Council chiefs have been branded “farcical” after admitting they are unable to say how much controversial plans to introduce faculties in Dundee schools will cost.
Dundee City Council has claimed the move, which will mean replacing principal teachers with faculty leaders responsible for a number of different subjects, will save around £2 million each year and help drive up attainment.
However, the administration has been slammed by union leaders and opposition members after senior figures admitted they cannot say how much the new structure will cost to put in place, despite repeated pleas to make the sums publicly available.
David Baxter, Dundee branch secretary of the Educational Institute of Scotland (EIS), criticised the ruling SNP group for failing to hold a “robust debate” on faculties and warned implementation costs could lead to further education cuts next year.
He said: “We have asked repeatedly how much this is going to cost and again no one has been able to tell us.
“Faculties are deeply unpopular with secondary schools across Scotland and our concerns would largely be around the cost of delivery, the loss of jobs and an increase in workload for our members.”
Mr Baxter added: “Our big worry is that in next year’s budget we are going to have to cut more from education to pay for faculties. If they had made the figures available upfront then at least the councillors could have given their informed consent.”

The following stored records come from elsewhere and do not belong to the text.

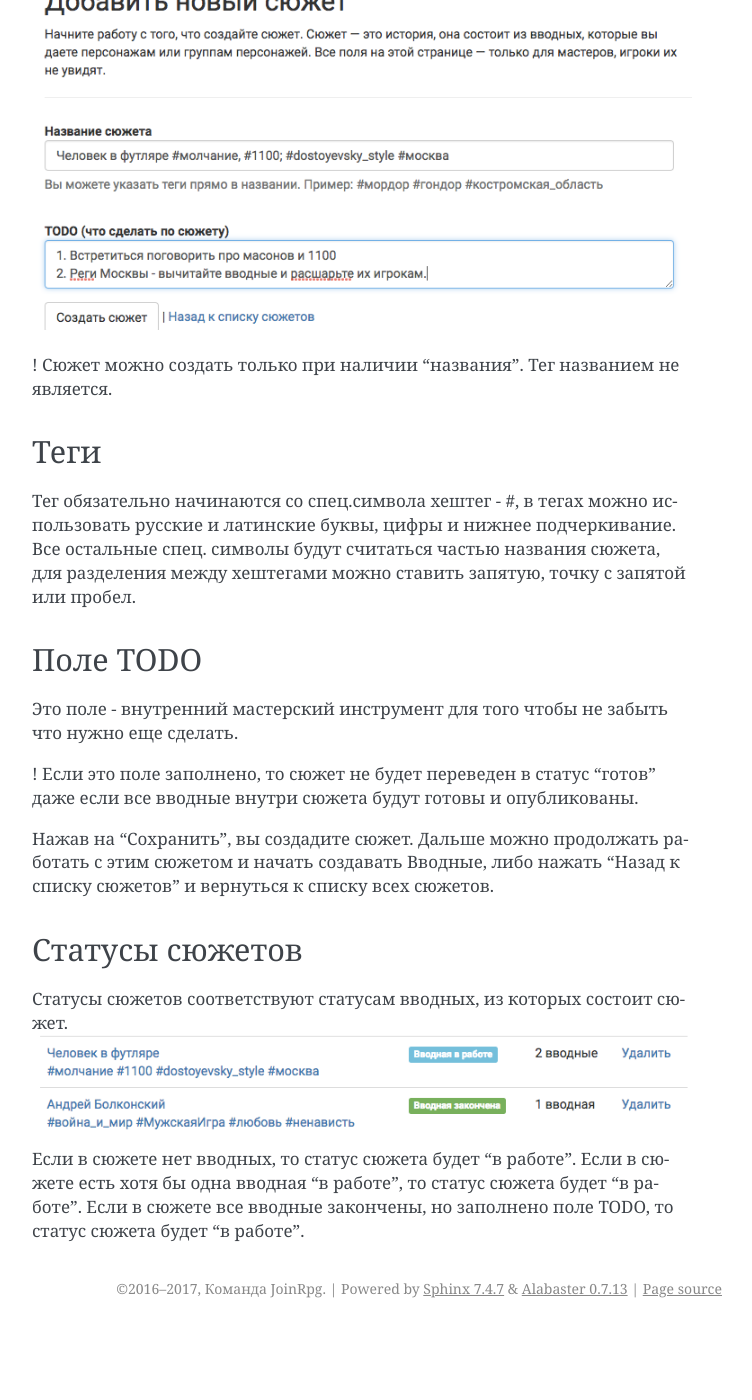
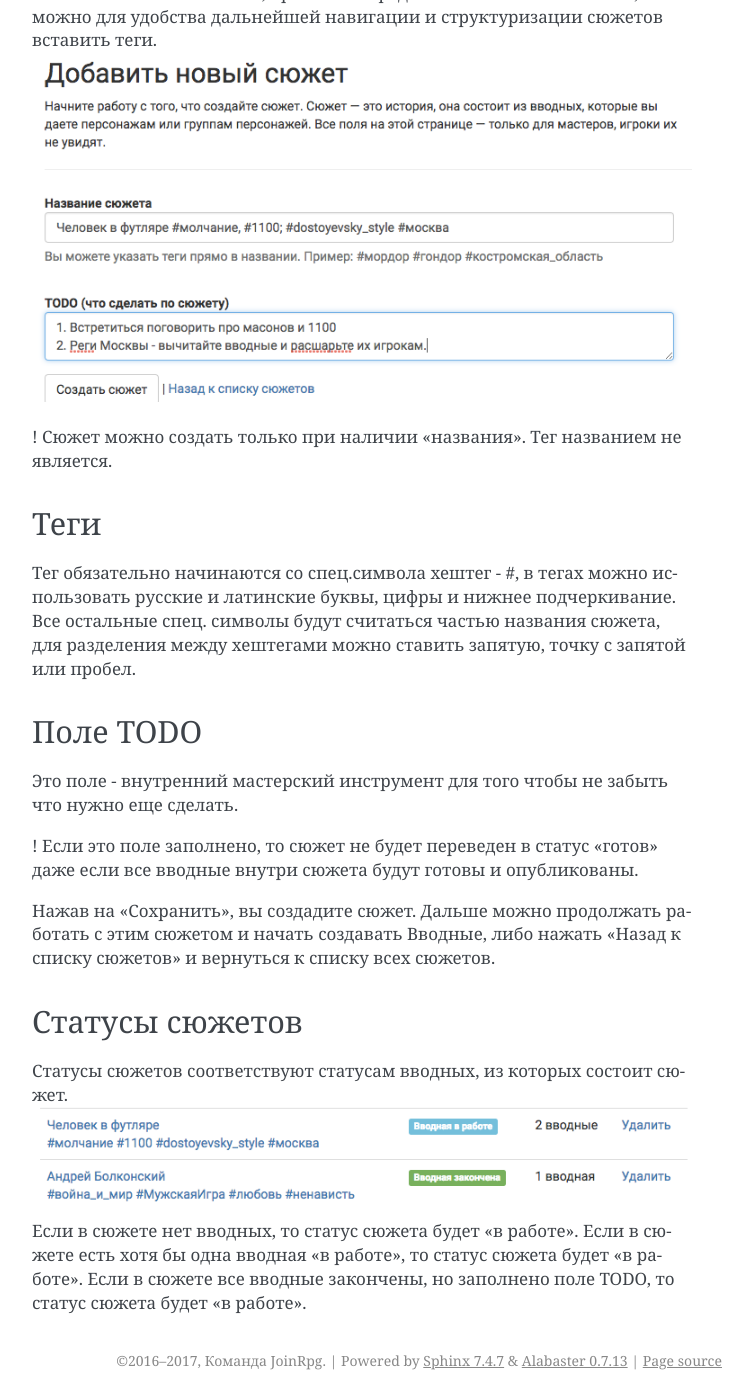
Before and after one commit to joinrpg/joinrpg-docs, a Sphinx documentation site: the page built from docs/plot/creating-plot.md, in a window 1280 px wide and 1400 px high, scrolled down 589 px. Shown: the whole window, without its empty margins (388-1140 px from the left). Built offline with Sphinx 7.4.7, drawn with Linux system fonts in a browser that asks for light colours; before the commit the page ends 1917 px from its top, so only the background shows below that; some of the changed text lies outside the part shown.

Commit message:
Update creating-plot.md

```diff
--- a/docs/plot/creating-plot.md
+++ b/docs/plot/creating-plot.md
@@ -2,13 +2,13 @@
 Меню → Сюжеты → Все → Создать новый
 ![creating-plot](plot-menu.png)
 ![creating-plot](creating-plot.png)
-После чего надо заполнить поля и нажать “сохранить”.
+После чего надо заполнить поля и нажать «сохранить».
 
-##Поле “Название сюжета”
-В поле “название сюжета”, кроме непосредственно названия сюжета, можно для удобства дальнейшей навигации и структуризации сюжетов вставить теги.
+## Поле «Название сюжета»
+В поле «название сюжета», кроме непосредственно названия сюжета, можно для удобства дальнейшей навигации и структуризации сюжетов вставить теги.
 ![Название сюжета](plot-add-form.png)
 
-! Сюжет можно создать только при наличии “названия”. Тег названием не является.
+! Сюжет можно создать только при наличии «названия». Тег названием не является.
 
 
 ## Теги
@@ -19,16 +19,16 @@
 ## Поле TODO
 Это поле - внутренний мастерский инструмент для того чтобы не забыть что нужно еще сделать.
 
-! Если это поле заполнено, то сюжет не будет переведен в статус “готов” даже если все вводные внутри сюжета будут готовы и опубликованы.
+! Если это поле заполнено, то сюжет не будет переведен в статус «готов» даже если все вводные внутри сюжета будут готовы и опубликованы.
 
 
-Нажав на “Сохранить”, вы создадите сюжет.
-Дальше можно продолжать работать с этим сюжетом и начать создавать Вводные, либо нажать “Назад к списку сюжетов” и вернуться к списку всех сюжетов.
+Нажав на «Сохранить», вы создадите сюжет.
+Дальше можно продолжать работать с этим сюжетом и начать создавать Вводные, либо нажать «Назад к списку сюжетов» и вернуться к списку всех сюжетов.
 
 ## Статусы сюжетов
 
 Статусы сюжетов соответствуют статусам вводных, из которых состоит сюжет.
 ![Статусы сюжета](plot-status.png)
-Если в сюжете нет вводных, то статус сюжета будет “в работе”.
-Если в сюжете есть хотя бы одна вводная “в работе”, то статус сюжета будет “в работе”.
-Если в сюжете все вводные закончены, но заполнено поле TODO, то статус сюжета будет “в работе”.
+Если в сюжете нет вводных, то статус сюжета будет «в работе».
+Если в сюжете есть хотя бы одна вводная «в работе», то статус сюжета будет «в работе».
+Если в сюжете все вводные закончены, но заполнено поле TODO, то статус сюжета будет «в работе».
```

Council bosses were accused on Monday of “asset stripping a generation’s future” during a heated debate on failing education standards and cuts to school budgets and teacher numbers.
Michael Marra, Scottish Labour’s education spokesman in Dundee, insisted there was “no evidence whatsoever that management tinkering will increase attainment” and called for “more teachers in classrooms, not more managers in offices”.

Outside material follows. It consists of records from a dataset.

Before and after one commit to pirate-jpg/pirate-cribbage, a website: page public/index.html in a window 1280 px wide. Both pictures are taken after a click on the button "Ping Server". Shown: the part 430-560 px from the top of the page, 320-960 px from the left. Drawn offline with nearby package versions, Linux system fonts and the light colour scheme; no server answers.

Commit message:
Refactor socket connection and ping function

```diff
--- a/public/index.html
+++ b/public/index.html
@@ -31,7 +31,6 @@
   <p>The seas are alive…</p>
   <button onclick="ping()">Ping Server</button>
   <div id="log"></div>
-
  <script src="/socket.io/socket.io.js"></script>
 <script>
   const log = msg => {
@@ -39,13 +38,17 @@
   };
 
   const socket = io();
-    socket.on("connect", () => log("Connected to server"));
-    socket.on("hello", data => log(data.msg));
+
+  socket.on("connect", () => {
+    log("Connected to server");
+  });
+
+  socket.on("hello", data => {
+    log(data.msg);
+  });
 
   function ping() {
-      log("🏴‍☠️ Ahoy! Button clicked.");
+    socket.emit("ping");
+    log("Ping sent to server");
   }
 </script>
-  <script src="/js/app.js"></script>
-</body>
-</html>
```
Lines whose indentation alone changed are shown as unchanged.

“The inability of the SNP administration to answer the most basic questions about the faculties proposal is farcical,” he said.
“The administration are unable to say how much the creation of extra manager posts will cost. At a time of ever deeper SNP cuts to education budgets we know this proposal means further cuts to front-line teachers.”
Dundee City Council’s children and families services committee convener Stewart Hunter said Mr Marra did not understand “the basic premise of the proposal”, which he insisted would lead to a reduction in management posts.
He said schools were working through how faculties should operate and after this stage is complete, the council will “have a better idea of how quickly we can make the savings”, and said Mr Baxter had been made aware of this.
Mr Hunter added: “There are no costings from these plans that will require us to make any savings from next year’s budget. Mr Baxter was also advised of this previously.
“For the first time in a number of years we have seen a drop in attainment in our secondary schools.
“The Labour Party and EIS argument is that we should maintain the status quo and hope for better. That is not acceptable to me.”